- _RECORDS FOR PROCESSING_:
_ _ _ _

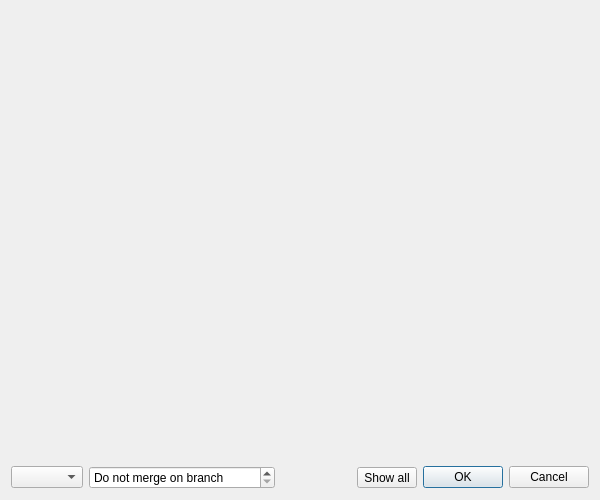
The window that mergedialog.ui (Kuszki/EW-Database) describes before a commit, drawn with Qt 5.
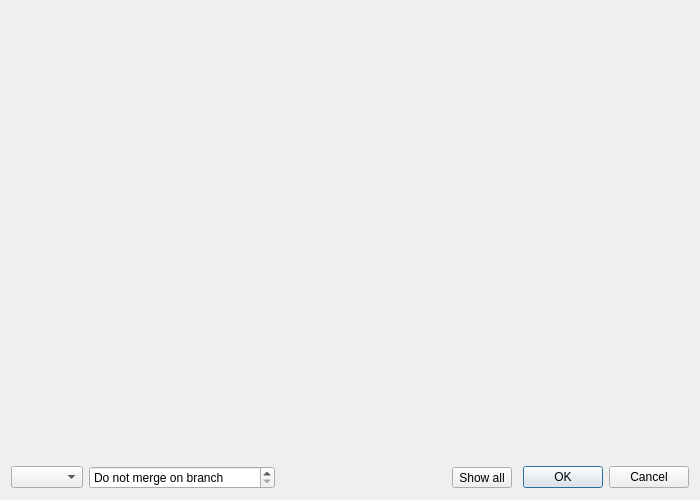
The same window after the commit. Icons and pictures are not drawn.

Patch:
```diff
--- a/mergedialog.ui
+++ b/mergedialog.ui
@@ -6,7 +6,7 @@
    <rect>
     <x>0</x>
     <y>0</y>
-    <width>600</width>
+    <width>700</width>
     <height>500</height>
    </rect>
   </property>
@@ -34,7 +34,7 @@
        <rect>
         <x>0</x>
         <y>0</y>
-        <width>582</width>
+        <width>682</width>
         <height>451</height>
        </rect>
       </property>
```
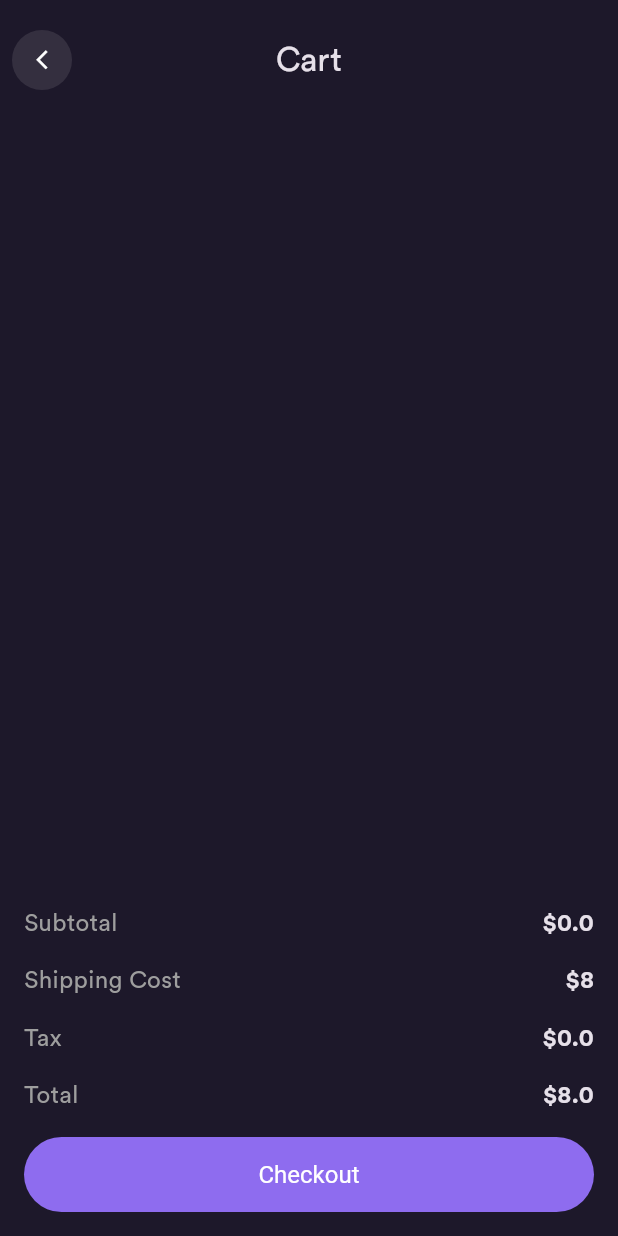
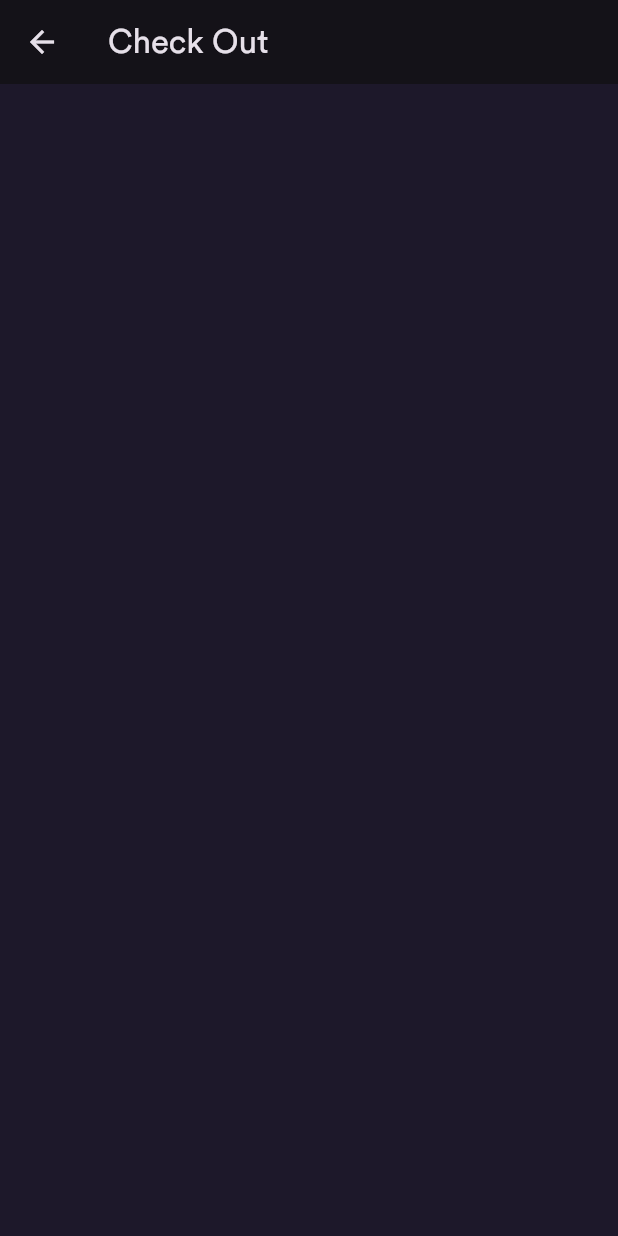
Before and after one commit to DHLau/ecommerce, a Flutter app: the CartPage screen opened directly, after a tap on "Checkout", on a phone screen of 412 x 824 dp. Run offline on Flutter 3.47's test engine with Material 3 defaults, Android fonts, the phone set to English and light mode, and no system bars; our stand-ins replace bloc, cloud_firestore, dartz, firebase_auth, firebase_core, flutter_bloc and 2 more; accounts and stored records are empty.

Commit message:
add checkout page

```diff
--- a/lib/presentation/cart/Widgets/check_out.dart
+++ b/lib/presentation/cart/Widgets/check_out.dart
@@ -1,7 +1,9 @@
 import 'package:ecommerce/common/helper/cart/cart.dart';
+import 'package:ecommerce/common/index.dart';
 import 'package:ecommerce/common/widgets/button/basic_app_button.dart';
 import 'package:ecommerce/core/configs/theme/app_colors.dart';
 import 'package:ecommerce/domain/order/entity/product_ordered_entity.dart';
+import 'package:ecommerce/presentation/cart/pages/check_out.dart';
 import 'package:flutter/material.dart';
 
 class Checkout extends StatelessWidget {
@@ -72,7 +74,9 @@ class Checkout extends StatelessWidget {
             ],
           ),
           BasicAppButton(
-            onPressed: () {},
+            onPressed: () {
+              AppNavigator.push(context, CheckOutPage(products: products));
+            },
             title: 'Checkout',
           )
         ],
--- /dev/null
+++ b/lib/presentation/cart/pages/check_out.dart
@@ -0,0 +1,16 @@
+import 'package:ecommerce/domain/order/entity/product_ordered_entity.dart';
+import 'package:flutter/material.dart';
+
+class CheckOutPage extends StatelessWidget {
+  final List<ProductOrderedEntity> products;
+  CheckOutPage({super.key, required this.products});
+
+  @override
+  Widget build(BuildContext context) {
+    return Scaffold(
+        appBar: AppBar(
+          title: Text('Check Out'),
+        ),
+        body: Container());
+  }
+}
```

_ _ _ _

- _TASK GOAL_: Pull out all lines from the listing that contain the string "presentation".

- _EXERCISE RESPONSE_:
--- a/lib/presentation/cart/Widgets/check_out.dart
+++ b/lib/presentation/cart/Widgets/check_out.dart
+import 'package:ecommerce/presentation/cart/pages/check_out.dart';
+++ b/lib/presentation/cart/pages/check_out.dart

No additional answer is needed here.